I paddled on and on mindful of so many spectacular scenes, enjoying the sweet silence away from shore and the slight scent of brine in the balmy air. Moving as one with the kayak, I embraced each uplift and keel, sidestep and rocking lullaby motion, following in time with the spontaneous choreography of current, swell and wave. I enjoyed the feel of the paddle in my hands, and marveled at the way the simple, primitive design of paddle and kayak enabled my arms to become the silent engine that powered that intimate craft. I loved the sometimes easy, sometimes labored effort of each pull and push; and how the work and rest of each stroke matched the rhythm of my breathing.
Exhilaration coursed through the length and breadth of me as I moved through the water, and there was an unmistakable quality of stillness somehow infused in the motion itself.
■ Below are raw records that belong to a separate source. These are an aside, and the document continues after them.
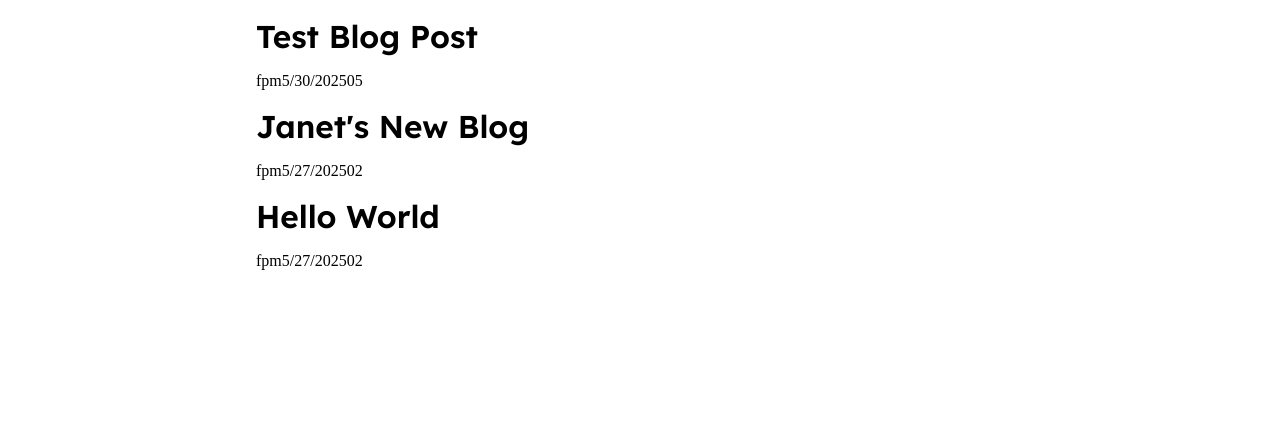
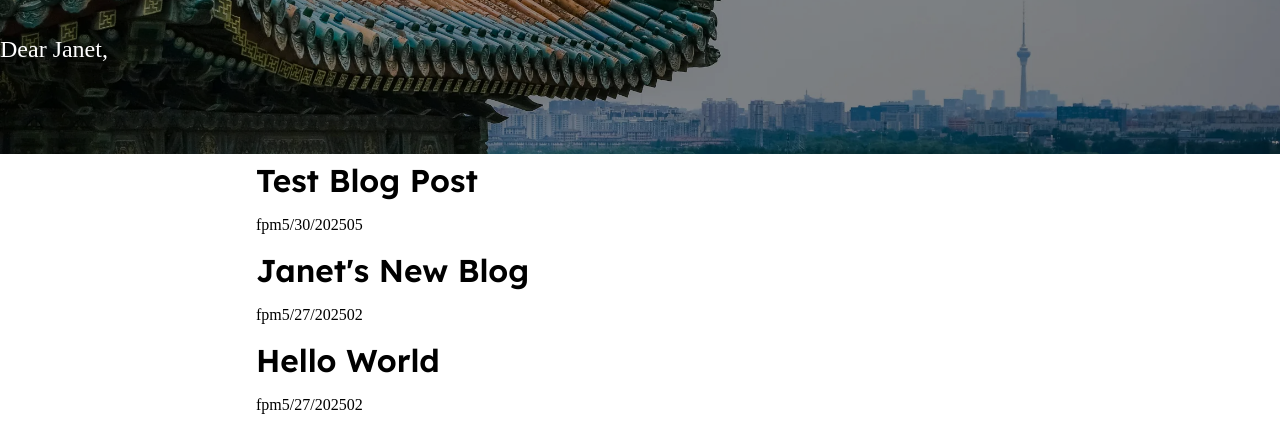
Before and after one commit to ADeanKelly/xiangjun.li, a Next.js app: page / in a window 1280 px wide. Shown: the top 448 px of the page. Built offline with nearby package versions, Linux system fonts and the light colour scheme.

Commit message:
[skip ci] Added header and image

```diff
--- /dev/null
+++ b/components/layout.js
@@ -0,0 +1,13 @@
+import styles from '@/styles/general.module.css';
+
+export default function Layout() {
+
+  return (
+    <>
+    <header className={styles.header}>
+      <div class={styles.background}></div>
+      <nav className={styles.header_inner}><p>Dear Janet,</p></nav>
+    </header>
+    </>
+  )
+}
--- a/lib/md.js
+++ b/lib/md.js
@@ -49,7 +49,7 @@ export async function getPostData(slug) {
 
   const mediaMetadata = mediaIndexObject.find(obj => matterResult.data.thumbnail.includes(obj.file));
   matterResult.data.metadata = mediaMetadata.metadata;
-  console.log(matterResult.data);
+  // console.log(matterResult.data);
 
 
   return {
--- a/pages/_app.js
+++ b/pages/_app.js
@@ -1,4 +1,6 @@
 import "@/styles/globals.css";
+import Layout from '@/components/layout';
+
 import {Molengo, Lexend} from 'next/font/google';
 const molengo = Molengo({
   weight: ['400'],
@@ -13,8 +15,11 @@ const lexend = Lexend({
 
 export default function App({ Component, pageProps }) {
     return (
-    <span className={`${molengo.variable} ${lexend.variable}`}>
-      <Component {...pageProps} />
-    </span>
+      <>
+      <Layout></Layout>
+      <span className={`${molengo.variable} ${lexend.variable}`}>
+        <Component {...pageProps} />
+      </span>
+    </>
   )
 }
--- a/pages/_document.js
+++ b/pages/_document.js
@@ -5,6 +5,7 @@ export default function Document() {
     <Html lang="en">
       <Head>
         <meta name="robots" content="noindex, nofollow" />
+        <meta name="viewport" content="width=device-width, initial-scale=1.0"></meta>
       </Head>
       <body>
         <Main />
--- /dev/null
+++ b/styles/general.module.css
@@ -0,0 +1,48 @@
+@media screen and (min-width: 0px) {
+  .header {
+    max-width: 100vw;
+    align-items: center;
+    position: sticky;
+    height: 128px;
+    margin: 0 0 32px;
+    padding: 24px 0 0;
+
+      background-attachment: fixed, scroll;
+      background-position: center;
+      background-repeat: no-repeat;
+      background-size: cover;
+    top: -48px;
+  }
+  .background {
+  position: absolute;
+  top: 0;
+  left: 0;
+  width: 100%;
+  height: 120%; /* Slightly taller for movement room */
+    background-image: url('/background-image.webp');
+  background-size: cover;
+  background-position: center;
+  /* transform: translateY(-60%); */
+  z-index: 0;
+  will-change: transform;
+}
+  .header .background::before {
+  content: "";
+  position: absolute;
+  top: 0; left: 0; right: 0; bottom: 0;
+  background: rgba(0, 0, 0, 0.4);
+  z-index: 0;
+  }
+  .header_inner {
+    width: 100vw;
+    position: sticky;
+    height: 48px;
+    top: 0;
+    /* background-color: blanchedalmond; */
+  }
+  .header_inner p {
+    margin: 12px auto;
+    font-size: 24px;
+    color: #FFF;
+  }
+}
--- a/styles/globals.css
+++ b/styles/globals.css
@@ -28,7 +28,7 @@
 html,
 body {
   max-width: 100vw;
-  overflow-x: hidden;
+  position: relative;
 }
 
 * {
```
Also changed, not shown: lib/post.js (+1 -1 lines), pages/[post].js (+4 -0 lines), public/background-image.webp (added).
As it approached 5:00 pm I knew I needed to head back. Surveying the water’s surface, at last the sighting I had hoped for occurred. Those endearingly bright eyes, tiny ears, wet nose and shimmering whiskers suddenly appeared. Bobbing up through the water, the way someone pulling on a snug turtleneck suddenly pops out the top, momentarily all eyes and looking slightly startled. I love their inquisitive gaze, their sleek, playful movements and that hint of camaraderie.
Harbor seals tease and frolic. They come into view, make eye contact, then with a twinkle and a blink they extend an invitation to play. Only to disappear into the depths. Each time I see one I experience delight; every time I imagine their tacit invitation to play, followed by my unspoken answer which is always, “Yes.”
As I neared the beach I turned slightly to my right, and pulled the cord that lifts and stows the rudder. One last measure of momentum, then I drifted until the tip of the kayak nudged and nestled into the outer hem of the sand. As I positioned the paddle behind me, bracing to exit, I paused. Comfortable in the seat, I inhaled. Slowly, deeply, as my lungs filled and expanded with the coolness of the salt sea air, I was awestruck with the realization that I was teeming with pleasure. Feeling nourished and overcome with gratitude, every cell in my body rejoiced.
What a time I’d had; what a glorious gift of Nature I’d been given. I remember thinking, “This is why I love the water.” The ancient, unique ecology, with its terrifying power and its healing powers. It contains the mystery of Revelation and the balm of Gilead. Giving oneself over to such a combination re-orders priorities and realigns the spirit. It is a form of prayer. What most matters once again becomes apparent and what does not becomes easier to relinquish. In that moment I realized another level of release and healing had begun. The words which author and Buddhist teacher Sylvia Boorstein had so recently and warmly spoken to me came to mind,
“Pain is inevitable; suffering is optional.”
It dawned on me then that I’d moved from being crushed in spirit, to experiencing deep gladness. I was choosing life and blessing and joy.